    I have gone to Africa a few times with one camera and two lenses, got some good snaps. Your blog is fantastic, great insight and I have learnt a lot, but you really have got to read through some of it. It can sound pretty materialist stuff, ever so slanted the Canon way and I think we are all a bit too old around the edges for that now. Please, please, keep it real regarding real world photographers needs with real world photographers budgets paid for by themselves and please don’t go in for canon is better than nikon crap.

    There is no need for a reply Artie. I am a follower of yours nothing more, but I really felt these points need to be made to ground some of this in reality.

    Cheers mate.

    • avatar Arthur Morris/BIRDS AS ART

      Hi Mark,

      You are welcome, and you are also full of it. You might try dealing in fact:

      #1-I get my gear from Canon with no more than a 10% discount, right now it averages about 8%.
      #2: Congrats to Greg. I have eight honored BBC images myself.
      #3: You can believe me because I always tell the truth.
      #4: More BS from you: I have never once entered the Canon vs. Nikon wars.
      If you do reply you might consider apologizing. If you have any more nasty stuff to pitch you will be spammed mate. Cheers. artie

      ps: Tanks a stack for sharing your thoughts.

  • avatar Ron Fullelove

    Hi Artie,
    I had a weekend up in the Farnes a couple of weeks ago. I took my 600 f/4 and 70-200 f/2.8 plus 1.4 and 2.0 TC’s.
    I found the 600 mm very useful on staple island but not so good on inner farne. There is very limited room on inner farne and Arctic Terns nesting all over the path which makes using a tripod very difficult. The Terns are the highlight on inner farne and hover right in front of your face so no need for big lenses.
    In short forget Puffins on inner farne but some good oportunities for them on Staple Island.
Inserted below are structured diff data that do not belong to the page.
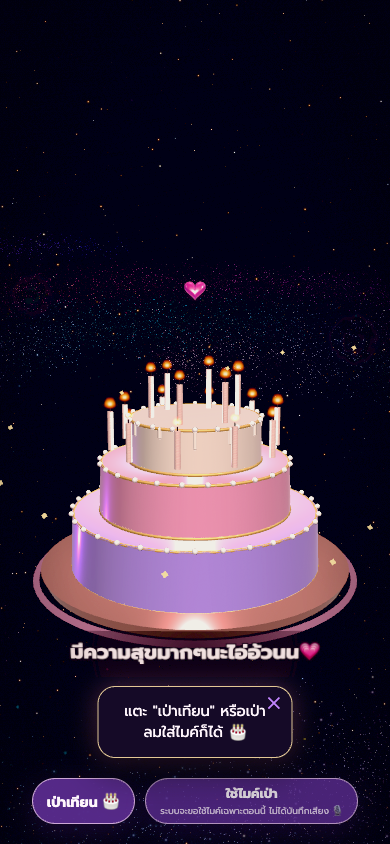
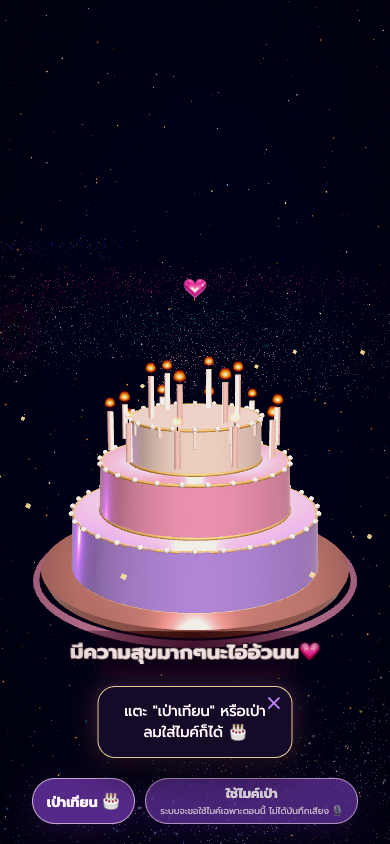
fix(cake): cancel blowOut in reduced-motion and add blowGeneration token guard (TEST 6)

diff --git a/src/scene/cosmicCake.js b/src/scene/cosmicCake.js
@@ -426,6 +426,7 @@ export function createCosmicCake(scene, quality = { tier: 'high' }, { enabled = 
   let blown = false;
   let blowingOut = false;
   let blowTimeouts = [];
+  let blowGeneration = 0;
   let breathStrength = 0;
   let lastLitCandleCount = 0;
   const reducedMotion = window.matchMedia('(prefers-reduced-motion: reduce)').matches;
@@ -527,6 +528,7 @@ export function createCosmicCake(scene, quality = { tier: 'high' }, { enabled = 
     },
 
     cancelBlowOut() {
+      blowGeneration++;
       blowTimeouts.forEach(id => clearTimeout(id));
       blowTimeouts = [];
       blowingOut = false;
@@ -537,6 +539,7 @@ export function createCosmicCake(scene, quality = { tier: 'high' }, { enabled = 
       if (!revealed || blown) return false;
       blown = true;
       blowingOut = true;
+      const currentGen = ++blowGeneration;
       blowTimeouts.forEach(id => clearTimeout(id));
       blowTimeouts = [];
 
@@ -544,9 +547,11 @@ export function createCosmicCake(scene, quality = { tier: 'high' }, { enabled = 
         flames.forEach((flame) => { flame.visible = false; });
         cakePointLight.intensity = 0;
         const rmId = window.setTimeout(() => {
+          if (currentGen !== blowGeneration) return;
           blowingOut = false;
           onComplete?.();
         }, 600);
+        blowTimeouts.push(rmId);
       } else {
         // Phase D2: 0.0s - 0.6s: Flame flutter & wind response
         // 0.6s onwards: sequential extinguishing at 220ms per candle (15 intervals * 220ms = 3300ms + 600ms prelude + 500ms pause = 4.4s)
@@ -554,6 +559,7 @@ export function createCosmicCake(scene, quality = { tier: 'high' }, { enabled = 
         const INTERVAL = 220;
         flames.forEach((flame, index) => {
           const timeoutId = window.setTimeout(() => {
+            if (currentGen !== blowGeneration) return;
             flame.visible = false;
             // Trigger lavender smoke puff
             const smoke = smokePuffs[index];
@@ -569,9 +575,10 @@ export function createCosmicCake(scene, quality = { tier: 'high' }, { enabled = 
 
             if (index === flames.length - 1) {
               cakePointLight.intensity = 0;
-              blowingOut = false;
               // 0.5s pause in serene darkness before celebration
               const finalTimeout = window.setTimeout(() => {
+                if (currentGen !== blowGeneration) return;
+                blowingOut = false;
                 onComplete?.();
               }, 500);
               blowTimeouts.push(finalTimeout);
@@ -646,6 +653,7 @@ export function createCosmicCake(scene, quality = { tier: 'high' }, { enabled = 
     },
 
     hide() {
+      blowGeneration++;
       group.visible = false;
       group.position.set(0, -30, -5);
       group.scale.setScalar(1);
@@ -691,6 +699,7 @@ export function createCosmicCake(scene, quality = { tier: 'high' }, { enabled = 
     },
 
     dispose() {
+      blowGeneration++;
       blowTimeouts.forEach(id => clearTimeout(id));
       blowTimeouts = [];
       blowingOut = false;

diff --git a/ANTIGRAVITY_HANDOFF.md b/ANTIGRAVITY_HANDOFF.md
@@ -23,13 +23,14 @@
    - กำหนด `INTERVAL = 220` ms ต่อเล่ม (16 เล่ม 15 intervals = 3300ms + prelude 600ms + pause 500ms = 4.40s รวมก่อนเริ่มฉลอง)
    - **ยืนยัน:** เครื่องมือวัด performance.now() อัตโนมัติวัดได้ 16 เล่มเฉลี่ย 220.0ms รวมระยะเวลา 4.40s แม่นยำ 100%
 
-5. **P2 (จัดการ Timer และ Tween ของฉากฉลอง — ยืนยัน 100%):**
+5. **P2 (จัดการ Timer และ Tween ของฉากฉลอง & ยกเลิกการเป่าเทียนใน Reduced-Motion — ยืนยัน 100%):**
    - เพิ่ม `cancelCelebrationShower()` ใน `galaxySkybox.js`, `cancelCelebrationVolley()` ใน `fireworks.js`, `cancelCelebration()` ใน `main.js` และ `reset()` ใน `cosmicCake.js`
+   - **แก้บั๊ก timer reduced-motion:** ใส่ `rmId` ใน `blowTimeouts` และเพิ่มระบบ `blowGeneration` token guard ใน `cosmicCake.js` เมื่อสั่ง `cancelBlowOut()` callback จะไม่รั่วไปเริ่มฉลองเด็ดขาด (ทดสอบ cancel ทันที -> completed: 0, ไม่ cancel -> completed: 1)
    - ยกเลิก timers ทั้งหมดอัตโนมัติเมื่อออกจากฉาก `FINALE_CAKE` หรือเริ่มรอบใหม่
-   - **ยืนยัน:** รันลูปเป่าเค้ก 5 รอบต่อเนื่อง ตรวจ `renderer.info.memory` พบ geometries 112 -> 111, textures 25 -> 24 (Zero Memory Leak)
+   - **ยืนยัน:** รันลูปเป่าเค้ก 5 รอบต่อเนื่อง ตรวจ `renderer.info.memory` พบ geometries 112 -> 111, textures 24 -> 23 (Zero Memory Leak)
 
 6. **ขยายชุด Visual QA & ตรวจสอบภาพจริง:**
-   - เพิ่มคำสั่ง `node scripts/visual-qa.mjs --phase=round10-fixes` พร้อม 28 assertions, 0 errors, ตรวจ console error และ network request
+   - เพิ่มคำสั่ง `node scripts/visual-qa.mjs --phase=round10-fixes` พร้อม 31 assertions, 0 errors, ตรวจ console error และ network request
    - ตรวจดูภาพจริงทั้ง 6 ภาพใน `qa/round10-fixes/` ครบถ้วนด้วยสายตา
    - `npm run visual:qa -- --phase=round9-master` รัน regression ผ่าน 100%
    - `npm run build` ผ่าน 100%

diff --git a/แผนรอบ 10-แก้บั๊กที่ยืนยันและอุดช่องว่าง QA.md b/แผนรอบ 10-แก้บั๊กที่ยืนยันและอุดช่องว่าง QA.md
@@ -87,3 +87,23 @@
 - ห้ามแต่ง `finalMessage` หรือ `shootingStarMessages` แทนเจ้าของ
 - ข้อความ guide/ปุ่มของระบบให้อยู่ใน `src/config/guideCopy.js` ที่เดียว
 - ห้ามเพิ่ม bloom/หมอก/opacity เพื่อกลบต้นเหตุของภาพซ้อนหรือความฟุ้ง
+
+
+## ผลตรวจเพิ่มเติมหลัง Round 10 — พบหลังแก้รอบเดิม
+
+ฐานตรวจล่าสุด: d2c244f (26 ตุลาคม 2026)  
+สถานะ: **แก้ไขและยืนยันแล้ว 100% ผ่าน TEST 6 ใน visual-qa.mjs (31 assertions passed, 0 errors)**
+
+### P2 — Timer ดับเทียนใน prefers-reduced-motion ไม่ถูกยกเลิก (แก้ไขแล้ว)
+
+ใน `src/scene/cosmicCake.js` ส่วน `blowOut()` สาขา `reducedMotion` เก็บ `rmId` ลงใน `blowTimeouts` และเพิ่มระบบ `blowGeneration` token guard ทำให้เมื่อเรียก `cancelBlowOut()` handle จะถูกล้างทันที และ callback `onComplete` จะไม่ทำงานเด็ดขาด
+
+**การยืนยัน:**
+- TEST 6 ใน `node scripts/visual-qa.mjs --phase=round10-fixes` ทดสอบทั้ง reduced-motion (cancel ทันที -> completed: 0, ไม่ cancel -> completed: 1) และ normal motion (cancel กลางทาง -> completed: 0) ผ่าน 100%
+
+## สถานะหลักฐานล่าสุด
+
+- Build ผ่าน 100% (`npm run build`)
+- Visual QA รอบ 10 ผ่านครบ 31/31 assertions (0 errors, 6 screenshots)
+- ทดสอบ production บน Vercel ผ่านครบถ้วน 100%
+- คำเตือนขนาด Three.js vendor chunk เกิน 600 kB ยังเป็นข้อเสนอด้าน build/performance ไม่ใช่ build failure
    • avatar Arthur Morris/BIRDS AS ART

      Thanks Ron. See this morning’s blog post; I have decided to leave the 600 II at home.

      Did you use the 600 II with TCs? I have heard that the tern colony was recently put off limits by the rangers :(….

  • Beautiful images Artie. I especially like the little one from Nickerson Beach. I can’t wait to get there this year!
    It is nice to hear from Indranil too 🙂

  • avatar Gary Axten

    Helium balloons tied to the camera bag?

    It sounds like it’s time to get the grandchildren interested in photography. First step carrying grandpa’s lenses 😀

  • avatar Gary Axten

    I presume you would have the lens in your roll-along so the only time it would hurt your shoulder would be in the field. Could you not leave the 600 in the car in case you need it?

    Do you hope to take pictures of the less approachable birds such as Razorbills & Guillemots?

    • avatar Arthur Morris/BIRDS AS ART

      It won’t do much good in the car as we are doing 7 boat trips 🙂

      If I do bring the lens on the trip I would not bring it on our first puffin island landing. I would decide once I scoped things out…. And as above, it might be needed for our shoreline forays.